How did the Easter tradition of hiding eggs originate?



Laura Somoano's image for:
"How did the Easter tradition of hiding eggs originate?"
Caption: 
Location: 
Image by: 
©  

Although the Christian festival of Easter is more commonly known as a commemoration of the Resurrection of Christ, the season was celebrated long before this by Pagans. For Christians the egg therefore symbolizes new life, a tradition that has survived into modern times where it is epitomized in the form of the chocolate eggs we now see at Easter time.

The festival of Easter stretches back to pre-Christian times as well, where the changing of the seasons and the renewed life of Earth during the months of March and April were a time of Pagan celebration. More Easter symbols, including the Easter Bunny, can be traced back to Pagan times.

Decorating hard-boiled eggs at Easter time is another well known tradition and one that stems from the belief that the first eggs ever given at Easter were bird's eggs. As a result, these eggs were painted in bright colours, which would give them further meaning as a gift - and so the practice continues.

The tradition of colouring eggs in bright colours, representing the rainbows, sunlight and fresh colours of spring, dates back to the Middle Ages and is still an important custom for many Christians today. In fact, in Germany it is traditional to paint eggs green and eat them on Maundy Thursday - the Christian feast or holy day falling on the Thursday before Easter - which commemorates the Last Supper of Jesus Christ with the Apostles. What's more, in Greek and Slavic cultures, eggs are dyed red which displays a symbol of the blood of Christ.

Egg rolling is a popular Easter activity in Britain and is usually carried out on Easter Monday - where people across the country will roll their decorated eggs down a hill. Depending on where in the country you are, the winner may be determined by the egg that rolls the farthest, survives the most rolls, or is rolled between two pegs. A lesser known fact is that the date of Easter Sunday changes from year to year due to the fact it is based on the lunar calendar. It is celebrated on the first Sunday after the full moon, on or after March 21st.

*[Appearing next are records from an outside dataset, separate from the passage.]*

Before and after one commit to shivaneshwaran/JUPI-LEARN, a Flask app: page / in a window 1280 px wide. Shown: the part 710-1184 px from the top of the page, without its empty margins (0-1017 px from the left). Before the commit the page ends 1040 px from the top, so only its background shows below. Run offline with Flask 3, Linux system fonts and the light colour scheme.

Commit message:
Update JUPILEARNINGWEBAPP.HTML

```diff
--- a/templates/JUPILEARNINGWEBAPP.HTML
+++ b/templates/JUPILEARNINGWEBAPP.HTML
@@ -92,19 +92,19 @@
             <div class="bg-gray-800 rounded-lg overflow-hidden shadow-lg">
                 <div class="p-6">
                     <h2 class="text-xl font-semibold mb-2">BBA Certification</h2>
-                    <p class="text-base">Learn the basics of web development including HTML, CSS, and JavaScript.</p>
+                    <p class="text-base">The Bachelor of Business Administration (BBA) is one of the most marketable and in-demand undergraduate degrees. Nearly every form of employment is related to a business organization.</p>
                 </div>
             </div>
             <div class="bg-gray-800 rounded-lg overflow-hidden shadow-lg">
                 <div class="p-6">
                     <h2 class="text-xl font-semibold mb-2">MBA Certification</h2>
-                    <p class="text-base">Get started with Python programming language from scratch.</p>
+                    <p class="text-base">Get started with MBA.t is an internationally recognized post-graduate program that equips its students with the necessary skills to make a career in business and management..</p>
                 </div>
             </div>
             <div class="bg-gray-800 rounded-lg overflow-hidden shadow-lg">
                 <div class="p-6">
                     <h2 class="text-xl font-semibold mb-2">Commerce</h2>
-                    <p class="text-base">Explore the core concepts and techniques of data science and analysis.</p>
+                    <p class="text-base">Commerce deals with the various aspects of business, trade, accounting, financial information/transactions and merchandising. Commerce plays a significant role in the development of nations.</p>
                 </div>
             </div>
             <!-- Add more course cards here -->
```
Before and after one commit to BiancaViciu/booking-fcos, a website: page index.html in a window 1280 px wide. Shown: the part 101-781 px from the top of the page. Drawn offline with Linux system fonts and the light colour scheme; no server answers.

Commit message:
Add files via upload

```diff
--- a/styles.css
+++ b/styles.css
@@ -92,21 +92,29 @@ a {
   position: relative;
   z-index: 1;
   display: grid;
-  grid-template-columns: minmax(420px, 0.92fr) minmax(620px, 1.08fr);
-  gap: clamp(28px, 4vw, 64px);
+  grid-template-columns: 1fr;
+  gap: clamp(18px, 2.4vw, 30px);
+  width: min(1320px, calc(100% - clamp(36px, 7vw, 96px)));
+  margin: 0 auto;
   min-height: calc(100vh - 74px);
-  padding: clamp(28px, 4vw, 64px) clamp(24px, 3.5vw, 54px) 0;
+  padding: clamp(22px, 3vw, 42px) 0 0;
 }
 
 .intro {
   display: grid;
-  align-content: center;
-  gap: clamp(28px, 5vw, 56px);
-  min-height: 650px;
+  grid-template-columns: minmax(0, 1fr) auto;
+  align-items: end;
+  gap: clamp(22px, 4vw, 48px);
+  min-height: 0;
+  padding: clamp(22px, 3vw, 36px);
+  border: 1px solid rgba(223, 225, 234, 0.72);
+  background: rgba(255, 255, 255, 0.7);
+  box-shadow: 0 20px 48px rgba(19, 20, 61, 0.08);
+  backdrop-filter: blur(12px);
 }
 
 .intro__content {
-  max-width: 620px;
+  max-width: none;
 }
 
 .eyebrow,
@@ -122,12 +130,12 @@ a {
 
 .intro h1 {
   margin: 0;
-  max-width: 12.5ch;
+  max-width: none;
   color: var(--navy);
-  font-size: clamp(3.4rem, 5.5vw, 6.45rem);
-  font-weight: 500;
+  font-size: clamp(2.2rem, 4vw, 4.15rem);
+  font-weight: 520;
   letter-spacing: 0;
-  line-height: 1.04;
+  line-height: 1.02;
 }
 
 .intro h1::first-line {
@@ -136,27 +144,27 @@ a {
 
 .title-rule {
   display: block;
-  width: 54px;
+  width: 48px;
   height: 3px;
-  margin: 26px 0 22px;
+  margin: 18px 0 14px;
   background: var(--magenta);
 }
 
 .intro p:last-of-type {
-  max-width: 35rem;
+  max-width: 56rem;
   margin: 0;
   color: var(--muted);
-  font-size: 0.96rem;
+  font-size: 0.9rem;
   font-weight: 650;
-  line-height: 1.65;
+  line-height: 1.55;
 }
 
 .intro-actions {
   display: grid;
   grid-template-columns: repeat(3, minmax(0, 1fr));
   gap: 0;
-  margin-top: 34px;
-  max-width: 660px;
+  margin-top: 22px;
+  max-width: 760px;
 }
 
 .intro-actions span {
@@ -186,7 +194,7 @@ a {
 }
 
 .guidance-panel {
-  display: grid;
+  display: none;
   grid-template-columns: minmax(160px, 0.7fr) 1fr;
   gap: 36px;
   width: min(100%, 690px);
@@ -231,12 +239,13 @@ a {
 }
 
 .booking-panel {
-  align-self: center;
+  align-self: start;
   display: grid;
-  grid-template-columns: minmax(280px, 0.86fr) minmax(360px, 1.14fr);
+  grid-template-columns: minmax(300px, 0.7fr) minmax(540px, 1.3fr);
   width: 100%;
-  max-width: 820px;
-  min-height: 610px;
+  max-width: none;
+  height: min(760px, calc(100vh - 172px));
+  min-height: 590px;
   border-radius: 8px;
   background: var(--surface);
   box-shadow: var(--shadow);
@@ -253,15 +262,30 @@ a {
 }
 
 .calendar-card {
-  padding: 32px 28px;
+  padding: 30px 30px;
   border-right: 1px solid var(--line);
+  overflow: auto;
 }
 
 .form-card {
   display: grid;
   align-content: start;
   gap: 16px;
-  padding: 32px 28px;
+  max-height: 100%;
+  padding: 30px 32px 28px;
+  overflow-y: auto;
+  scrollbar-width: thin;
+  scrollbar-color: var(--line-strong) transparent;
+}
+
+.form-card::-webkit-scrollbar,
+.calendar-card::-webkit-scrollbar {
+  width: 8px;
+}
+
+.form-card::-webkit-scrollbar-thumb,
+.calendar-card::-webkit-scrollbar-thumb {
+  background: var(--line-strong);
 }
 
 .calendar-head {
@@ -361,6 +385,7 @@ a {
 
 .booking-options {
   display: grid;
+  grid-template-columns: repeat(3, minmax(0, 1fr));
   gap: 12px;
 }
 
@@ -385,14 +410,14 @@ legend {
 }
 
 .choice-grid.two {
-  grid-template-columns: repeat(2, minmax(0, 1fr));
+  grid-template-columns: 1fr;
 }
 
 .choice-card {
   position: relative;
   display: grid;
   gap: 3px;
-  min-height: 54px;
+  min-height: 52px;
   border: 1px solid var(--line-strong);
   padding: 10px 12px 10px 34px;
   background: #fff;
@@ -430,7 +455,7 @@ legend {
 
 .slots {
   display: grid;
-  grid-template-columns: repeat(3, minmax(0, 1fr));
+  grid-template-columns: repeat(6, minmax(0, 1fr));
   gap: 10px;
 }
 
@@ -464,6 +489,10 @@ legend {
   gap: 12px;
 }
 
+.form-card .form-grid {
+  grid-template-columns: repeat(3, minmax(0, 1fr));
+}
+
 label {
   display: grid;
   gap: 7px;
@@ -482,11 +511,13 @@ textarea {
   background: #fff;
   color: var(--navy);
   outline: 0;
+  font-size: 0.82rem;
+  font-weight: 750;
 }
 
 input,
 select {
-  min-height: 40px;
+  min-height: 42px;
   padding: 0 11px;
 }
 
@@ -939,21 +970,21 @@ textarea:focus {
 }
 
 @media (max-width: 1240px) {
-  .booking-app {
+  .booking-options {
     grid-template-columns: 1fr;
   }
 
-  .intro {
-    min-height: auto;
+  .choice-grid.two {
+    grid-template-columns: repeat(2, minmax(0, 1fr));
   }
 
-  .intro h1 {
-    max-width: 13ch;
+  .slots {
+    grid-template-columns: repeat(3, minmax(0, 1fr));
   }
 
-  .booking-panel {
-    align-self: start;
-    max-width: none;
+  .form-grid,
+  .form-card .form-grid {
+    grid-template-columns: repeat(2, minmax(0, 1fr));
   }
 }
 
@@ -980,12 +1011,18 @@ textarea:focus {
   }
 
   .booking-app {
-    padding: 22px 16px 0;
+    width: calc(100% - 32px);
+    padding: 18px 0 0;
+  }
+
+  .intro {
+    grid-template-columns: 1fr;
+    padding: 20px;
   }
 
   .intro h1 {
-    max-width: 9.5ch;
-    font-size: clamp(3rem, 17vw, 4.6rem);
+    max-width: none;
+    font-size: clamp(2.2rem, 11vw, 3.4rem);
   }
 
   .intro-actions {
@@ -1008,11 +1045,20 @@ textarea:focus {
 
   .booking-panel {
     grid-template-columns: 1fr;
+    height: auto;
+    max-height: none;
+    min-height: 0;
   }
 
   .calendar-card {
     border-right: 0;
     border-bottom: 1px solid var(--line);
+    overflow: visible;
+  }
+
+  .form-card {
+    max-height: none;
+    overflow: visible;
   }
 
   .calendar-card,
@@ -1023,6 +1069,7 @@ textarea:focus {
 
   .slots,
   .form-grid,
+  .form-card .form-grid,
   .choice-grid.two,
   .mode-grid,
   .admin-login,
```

Now that you have a sure-fire way of working out when Easter Sunday is, in future you will have plenty of time for finding Easter chocolate gifts, baking some hot cross buns and finding a good hill to roll your painted eggs down. Also, remember to do Easter Egg Hunts with all those chocolates, hide them very good and the kids will love the hunt.

More about this author: Laura Somoano

From Around the Web